How to complete this task
Print the records below exactly as they appear. Omit all pictures.

[Collected data entries]
>>>>>

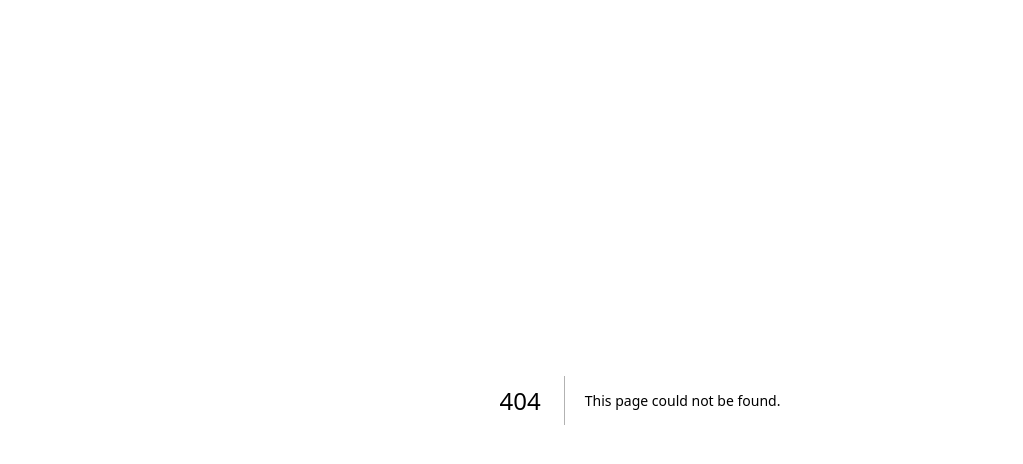
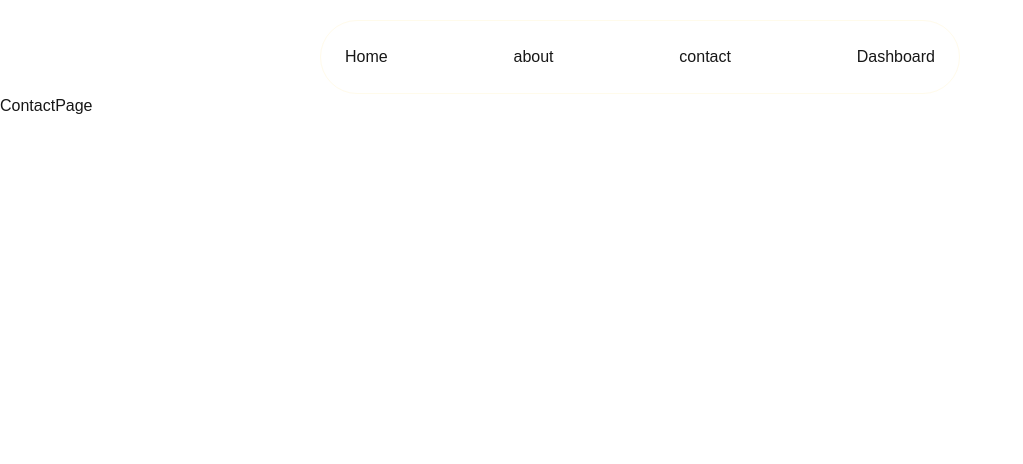
Before and after one commit to Favourof/next-april, a Next.js app: page /contact in a window 1280 px wide. Before the commit this address had no page. Shown: the top 464 px of the page, without its empty margins (0-1023 px from the left). Built offline with nearby package versions, Linux system fonts and the light colour scheme.

Commit message:
all files

```diff
--- /dev/null
+++ b/src/app/about/page.tsx
@@ -0,0 +1,7 @@
+import React from "react";
+
+const AboutPage = () => {
+  return <div>About page</div>;
+};
+
+export default AboutPage;
--- /dev/null
+++ b/src/app/components/Button.tsx
@@ -0,0 +1,11 @@
+"use client";
+
+const Button = () => {
+  return (
+    <div>
+      <button onClick={() => console.log("hello")}>add</button>
+    </div>
+  );
+};
+
+export default Button;
--- /dev/null
+++ b/src/app/components/Navbar.tsx
@@ -0,0 +1,28 @@
+import Link from "next/link";
+import React from "react";
+
+const Navbar = () => {
+  const links = [
+    { title: "Home", route: "/" },
+    { title: "about", route: "about" },
+    { title: "contact", route: "contact" },
+    { title: "Dashboard", route: "dashboard" },
+  ];
+  return (
+    <div>
+      <ul className="flex w-[50%] m-auto justify-between p-4 border border-amber-50 rounded-full mt-5">
+        {links.map((link, i) => (
+          <Link
+            href={link.route}
+            className="hover:bg-white hover:text-black p-2 rounded-full cursor-pointer "
+            key={i}
+          >
+            {link.title}
+          </Link>
+        ))}
+      </ul>
+    </div>
+  );
+};
+
+export default Navbar;
--- /dev/null
+++ b/src/app/contact/page.tsx
@@ -0,0 +1,7 @@
+import React from "react";
+
+const ContactPage = () => {
+  return <div>ContactPage</div>;
+};
+
+export default ContactPage;
--- /dev/null
+++ b/src/app/dashboard/page.tsx
@@ -0,0 +1,7 @@
+import React from "react";
+
+const DashboardPage = () => {
+  return <div>DashboardPage</div>;
+};
+
+export default DashboardPage;
--- /dev/null
+++ b/src/app/dashboard/profile/page.tsx
@@ -0,0 +1,7 @@
+import React from "react";
+
+const ProfilePage = () => {
+  return <div>ProfilePage</div>;
+};
+
+export default ProfilePage;
--- /dev/null
+++ b/src/app/dashboard/settings/page.tsx
@@ -0,0 +1,7 @@
+import React from "react";
+
+const Settings = () => {
+  return <div>Settings</div>;
+};
+
+export default Settings;
--- a/src/app/layout.tsx
+++ b/src/app/layout.tsx
@@ -1,6 +1,7 @@
 import type { Metadata } from "next";
 import { Geist, Geist_Mono } from "next/font/google";
 import "./globals.css";
+import Navbar from "./components/Navbar";
 
 const geistSans = Geist({
   variable: "--font-geist-sans",
@@ -27,7 +28,13 @@ export default function RootLayout({
       lang="en"
       className={`${geistSans.variable} ${geistMono.variable} h-full antialiased`}
     >
-      <body className="min-h-full flex flex-col">{children}</body>
+      <body className="min-h-full flex flex-col">
+        <div>
+          {" "}
+          <Navbar />
+        </div>
+        {children}
+      </body>
     </html>
   );
 }
--- a/src/app/page.tsx
+++ b/src/app/page.tsx
@@ -1,65 +1,10 @@
-import Image from "next/image";
+import Button from "./components/Button";
+import Navbar from "./components/Navbar";
 
 export default function Home() {
   return (
-    <div className="flex flex-col flex-1 items-center justify-center bg-zinc-50 font-sans dark:bg-black">
-      <main className="flex flex-1 w-full max-w-3xl flex-col items-center justify-between py-32 px-16 bg-white dark:bg-black sm:items-start">
-        <Image
-          className="dark:invert"
-          src="/next.svg"
-          alt="Next.js logo"
-          width={100}
-          height={20}
-          priority
-        />
-        <div className="flex flex-col items-center gap-6 text-center sm:items-start sm:text-left">
-          <h1 className="max-w-xs text-3xl font-semibold leading-10 tracking-tight text-black dark:text-zinc-50">
-            To get started, edit the page.tsx file.
-          </h1>
-          <p className="max-w-md text-lg leading-8 text-zinc-600 dark:text-zinc-400">
-            Looking for a starting point or more instructions? Head over to{" "}
-            <a
-              href="https://vercel.com/templates?framework=next.js&utm_source=create-next-app&utm_medium=appdir-template-tw&utm_campaign=create-next-app"
-              className="font-medium text-zinc-950 dark:text-zinc-50"
-            >
-              Templates
-            </a>{" "}
-            or the{" "}
-            <a
-              href="https://nextjs.org/learn?utm_source=create-next-app&utm_medium=appdir-template-tw&utm_campaign=create-next-app"
-              className="font-medium text-zinc-950 dark:text-zinc-50"
-            >
-              Learning
-            </a>{" "}
-            center.
-          </p>
-        </div>
-        <div className="flex flex-col gap-4 text-base font-medium sm:flex-row">
-          <a
-            className="flex h-12 w-full items-center justify-center gap-2 rounded-full bg-foreground px-5 text-background transition-colors hover:bg-[#383838] dark:hover:bg-[#ccc] md:w-[158px]"
-            href="https://vercel.com/new?utm_source=create-next-app&utm_medium=appdir-template-tw&utm_campaign=create-next-app"
-            target="_blank"
-            rel="noopener noreferrer"
-          >
-            <Image
-              className="dark:invert"
-              src="/vercel.svg"
-              alt="Vercel logomark"
-              width={16}
-              height={16}
-            />
-            Deploy Now
-          </a>
-          <a
-            className="flex h-12 w-full items-center justify-center rounded-full border border-solid border-black/[.08] px-5 transition-colors hover:border-transparent hover:bg-black/[.04] dark:border-white/[.145] dark:hover:bg-[#1a1a1a] md:w-[158px]"
-            href="https://nextjs.org/docs?utm_source=create-next-app&utm_medium=appdir-template-tw&utm_campaign=create-next-app"
-            target="_blank"
-            rel="noopener noreferrer"
-          >
-            Documentation
-          </a>
-        </div>
-      </main>
+    <div>
+      <h1>Hello world</h1>
     </div>
   );
 }
```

<<<<<

Exercise solution
Before and after one commit to Favourof/next-april, a Next.js app: page /contact in a window 1280 px wide. Before the commit this address had no page. Shown: the top 464 px of the page, without its empty margins (0-1023 px from the left). Built offline with nearby package versions, Linux system fonts and the light colour scheme.

Commit message:
all files

```diff
--- /dev/null
+++ b/src/app/about/page.tsx
@@ -0,0 +1,7 @@
+import React from "react";
+
+const AboutPage = () => {
+  return <div>About page</div>;
+};
+
+export default AboutPage;
--- /dev/null
+++ b/src/app/components/Button.tsx
@@ -0,0 +1,11 @@
+"use client";
+
+const Button = () => {
+  return (
+    <div>
+      <button onClick={() => console.log("hello")}>add</button>
+    </div>
+  );
+};
+
+export default Button;
--- /dev/null
+++ b/src/app/components/Navbar.tsx
@@ -0,0 +1,28 @@
+import Link from "next/link";
+import React from "react";
+
+const Navbar = () => {
+  const links = [
+    { title: "Home", route: "/" },
+    { title: "about", route: "about" },
+    { title: "contact", route: "contact" },
+    { title: "Dashboard", route: "dashboard" },
+  ];
+  return (
+    <div>
+      <ul className="flex w-[50%] m-auto justify-between p-4 border border-amber-50 rounded-full mt-5">
+        {links.map((link, i) => (
+          <Link
+            href={link.route}
+            className="hover:bg-white hover:text-black p-2 rounded-full cursor-pointer "
+            key={i}
+          >
+            {link.title}
+          </Link>
+        ))}
+      </ul>
+    </div>
+  );
+};
+
+export default Navbar;
--- /dev/null
+++ b/src/app/contact/page.tsx
@@ -0,0 +1,7 @@
+import React from "react";
+
+const ContactPage = () => {
+  return <div>ContactPage</div>;
+};
+
+export default ContactPage;
--- /dev/null
+++ b/src/app/dashboard/page.tsx
@@ -0,0 +1,7 @@
+import React from "react";
+
+const DashboardPage = () => {
+  return <div>DashboardPage</div>;
+};
+
+export default DashboardPage;
--- /dev/null
+++ b/src/app/dashboard/profile/page.tsx
@@ -0,0 +1,7 @@
+import React from "react";
+
+const ProfilePage = () => {
+  return <div>ProfilePage</div>;
+};
+
+export default ProfilePage;
--- /dev/null
+++ b/src/app/dashboard/settings/page.tsx
@@ -0,0 +1,7 @@
+import React from "react";
+
+const Settings = () => {
+  return <div>Settings</div>;
+};
+
+export default Settings;
--- a/src/app/layout.tsx
+++ b/src/app/layout.tsx
@@ -1,6 +1,7 @@
 import type { Metadata } from "next";
 import { Geist, Geist_Mono } from "next/font/google";
 import "./globals.css";
+import Navbar from "./components/Navbar";
 
 const geistSans = Geist({
   variable: "--font-geist-sans",
@@ -27,7 +28,13 @@ export default function RootLayout({
       lang="en"
       className={`${geistSans.variable} ${geistMono.variable} h-full antialiased`}
     >
-      <body className="min-h-full flex flex-col">{children}</body>
+      <body className="min-h-full flex flex-col">
+        <div>
+          {" "}
+          <Navbar />
+        </div>
+        {children}
+      </body>
     </html>
   );
 }
--- a/src/app/page.tsx
+++ b/src/app/page.tsx
@@ -1,65 +1,10 @@
-import Image from "next/image";
+import Button from "./components/Button";
+import Navbar from "./components/Navbar";
 
 export default function Home() {
   return (
-    <div className="flex flex-col flex-1 items-center justify-center bg-zinc-50 font-sans dark:bg-black">
-      <main className="flex flex-1 w-full max-w-3xl flex-col items-center justify-between py-32 px-16 bg-white dark:bg-black sm:items-start">
-        <Image
-          className="dark:invert"
-          src="/next.svg"
-          alt="Next.js logo"
-          width={100}
-          height={20}
-          priority
-        />
-        <div className="flex flex-col items-center gap-6 text-center sm:items-start sm:text-left">
-          <h1 className="max-w-xs text-3xl font-semibold leading-10 tracking-tight text-black dark:text-zinc-50">
-            To get started, edit the page.tsx file.
-          </h1>
-          <p className="max-w-md text-lg leading-8 text-zinc-600 dark:text-zinc-400">
-            Looking for a starting point or more instructions? Head over to{" "}
-            <a
-              href="https://vercel.com/templates?framework=next.js&utm_source=create-next-app&utm_medium=appdir-template-tw&utm_campaign=create-next-app"
-              className="font-medium text-zinc-950 dark:text-zinc-50"
-            >
-              Templates
-            </a>{" "}
-            or the{" "}
-            <a
-              href="https://nextjs.org/learn?utm_source=create-next-app&utm_medium=appdir-template-tw&utm_campaign=create-next-app"
-              className="font-medium text-zinc-950 dark:text-zinc-50"
-            >
-              Learning
-            </a>{" "}
-            center.
-          </p>
-        </div>
-        <div className="flex flex-col gap-4 text-base font-medium sm:flex-row">
-          <a
-            className="flex h-12 w-full items-center justify-center gap-2 rounded-full bg-foreground px-5 text-background transition-colors hover:bg-[#383838] dark:hover:bg-[#ccc] md:w-[158px]"
-            href="https://vercel.com/new?utm_source=create-next-app&utm_medium=appdir-template-tw&utm_campaign=create-next-app"
-            target="_blank"
-            rel="noopener noreferrer"
-          >
-            <Image
-              className="dark:invert"
-              src="/vercel.svg"
-              alt="Vercel logomark"
-              width={16}
-              height={16}
-            />
-            Deploy Now
-          </a>
-          <a
-            className="flex h-12 w-full items-center justify-center rounded-full border border-solid border-black/[.08] px-5 transition-colors hover:border-transparent hover:bg-black/[.04] dark:border-white/[.145] dark:hover:bg-[#1a1a1a] md:w-[158px]"
-            href="https://nextjs.org/docs?utm_source=create-next-app&utm_medium=appdir-template-tw&utm_campaign=create-next-app"
-            target="_blank"
-            rel="noopener noreferrer"
-          >
-            Documentation
-          </a>
-        </div>
-      </main>
+    <div>
+      <h1>Hello world</h1>
     </div>
   );
 }
```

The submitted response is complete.